- [WHAT YOU HAVE TO DO] Would you write out the entries again, exactly as they are, but without images?
══ INPUT DATA ══
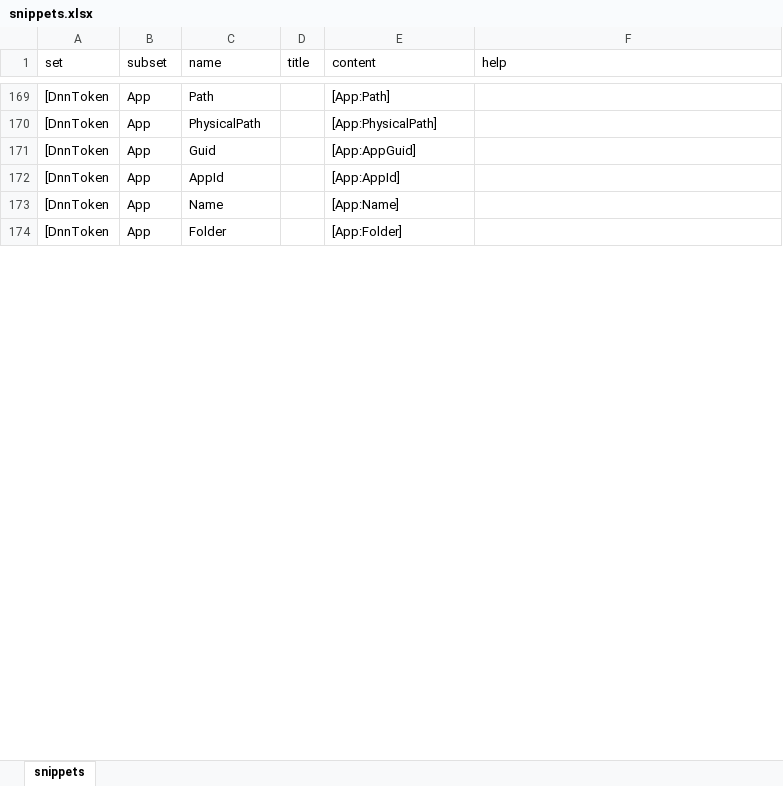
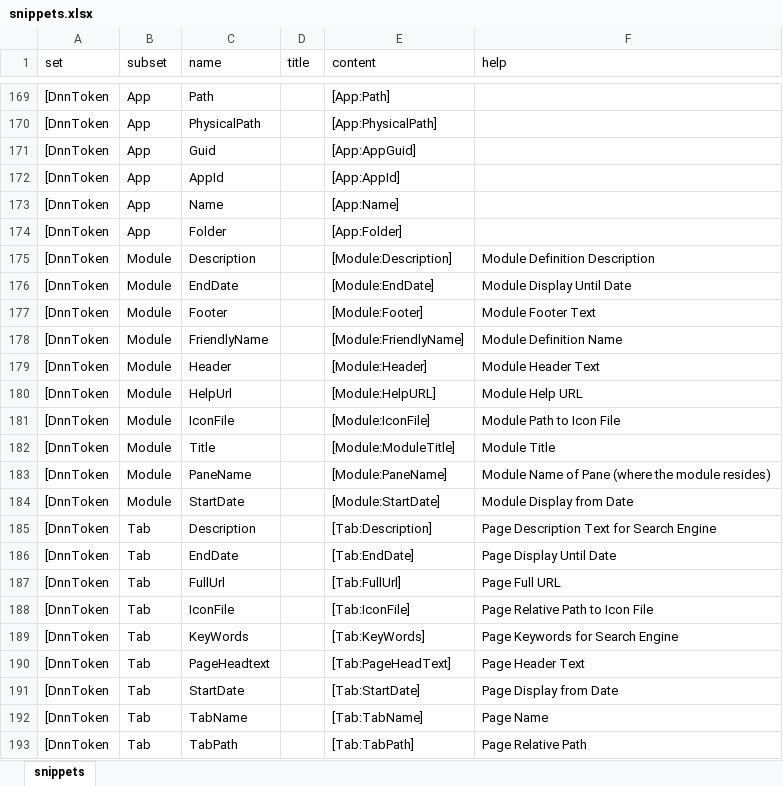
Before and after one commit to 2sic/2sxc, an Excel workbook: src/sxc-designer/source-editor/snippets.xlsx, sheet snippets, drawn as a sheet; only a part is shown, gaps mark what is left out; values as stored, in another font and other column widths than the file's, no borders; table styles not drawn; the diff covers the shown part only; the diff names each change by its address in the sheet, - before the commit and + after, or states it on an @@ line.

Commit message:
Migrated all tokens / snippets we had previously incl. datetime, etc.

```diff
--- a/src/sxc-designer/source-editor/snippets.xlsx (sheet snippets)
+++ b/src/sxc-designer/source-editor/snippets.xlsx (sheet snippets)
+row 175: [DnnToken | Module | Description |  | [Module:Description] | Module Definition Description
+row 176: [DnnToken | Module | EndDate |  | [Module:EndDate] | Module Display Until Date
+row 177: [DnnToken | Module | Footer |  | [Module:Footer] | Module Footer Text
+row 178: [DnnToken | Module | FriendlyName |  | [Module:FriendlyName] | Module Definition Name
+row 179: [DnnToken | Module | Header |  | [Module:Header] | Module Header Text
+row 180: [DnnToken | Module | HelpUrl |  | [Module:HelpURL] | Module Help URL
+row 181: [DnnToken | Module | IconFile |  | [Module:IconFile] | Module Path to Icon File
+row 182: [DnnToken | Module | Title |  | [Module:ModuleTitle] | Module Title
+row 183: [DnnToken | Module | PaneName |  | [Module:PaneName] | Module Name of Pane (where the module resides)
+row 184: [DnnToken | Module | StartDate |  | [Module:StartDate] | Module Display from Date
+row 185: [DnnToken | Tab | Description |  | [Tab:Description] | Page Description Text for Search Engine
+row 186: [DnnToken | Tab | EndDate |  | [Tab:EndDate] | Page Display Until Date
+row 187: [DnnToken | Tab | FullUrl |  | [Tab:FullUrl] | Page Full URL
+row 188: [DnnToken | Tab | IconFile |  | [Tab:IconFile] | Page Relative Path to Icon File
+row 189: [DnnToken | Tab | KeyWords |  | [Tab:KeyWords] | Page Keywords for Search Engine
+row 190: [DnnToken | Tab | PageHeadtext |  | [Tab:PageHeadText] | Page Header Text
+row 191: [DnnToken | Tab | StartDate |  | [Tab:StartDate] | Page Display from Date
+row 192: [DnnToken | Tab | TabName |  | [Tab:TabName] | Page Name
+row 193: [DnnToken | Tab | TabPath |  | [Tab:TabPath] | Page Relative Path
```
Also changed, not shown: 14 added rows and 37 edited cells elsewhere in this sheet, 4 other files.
═══
- [ANSWER BOX]
Before and after one commit to 2sic/2sxc, an Excel workbook: src/sxc-designer/source-editor/snippets.xlsx, sheet snippets, drawn as a sheet; only a part is shown, gaps mark what is left out; values as stored, in another font and other column widths than the file's, no borders; table styles not drawn; the diff covers the shown part only; the diff names each change by its address in the sheet, - before the commit and + after, or states it on an @@ line.

Commit message:
Migrated all tokens / snippets we had previously incl. datetime, etc.

```diff
--- a/src/sxc-designer/source-editor/snippets.xlsx (sheet snippets)
+++ b/src/sxc-designer/source-editor/snippets.xlsx (sheet snippets)
+row 175: [DnnToken | Module | Description |  | [Module:Description] | Module Definition Description
+row 176: [DnnToken | Module | EndDate |  | [Module:EndDate] | Module Display Until Date
+row 177: [DnnToken | Module | Footer |  | [Module:Footer] | Module Footer Text
+row 178: [DnnToken | Module | FriendlyName |  | [Module:FriendlyName] | Module Definition Name
+row 179: [DnnToken | Module | Header |  | [Module:Header] | Module Header Text
+row 180: [DnnToken | Module | HelpUrl |  | [Module:HelpURL] | Module Help URL
+row 181: [DnnToken | Module | IconFile |  | [Module:IconFile] | Module Path to Icon File
+row 182: [DnnToken | Module | Title |  | [Module:ModuleTitle] | Module Title
+row 183: [DnnToken | Module | PaneName |  | [Module:PaneName] | Module Name of Pane (where the module resides)
+row 184: [DnnToken | Module | StartDate |  | [Module:StartDate] | Module Display from Date
+row 185: [DnnToken | Tab | Description |  | [Tab:Description] | Page Description Text for Search Engine
+row 186: [DnnToken | Tab | EndDate |  | [Tab:EndDate] | Page Display Until Date
+row 187: [DnnToken | Tab | FullUrl |  | [Tab:FullUrl] | Page Full URL
+row 188: [DnnToken | Tab | IconFile |  | [Tab:IconFile] | Page Relative Path to Icon File
+row 189: [DnnToken | Tab | KeyWords |  | [Tab:KeyWords] | Page Keywords for Search Engine
+row 190: [DnnToken | Tab | PageHeadtext |  | [Tab:PageHeadText] | Page Header Text
+row 191: [DnnToken | Tab | StartDate |  | [Tab:StartDate] | Page Display from Date
+row 192: [DnnToken | Tab | TabName |  | [Tab:TabName] | Page Name
+row 193: [DnnToken | Tab | TabPath |  | [Tab:TabPath] | Page Relative Path
```
Also changed, not shown: 14 added rows and 37 edited cells elsewhere in this sheet, 4 other files.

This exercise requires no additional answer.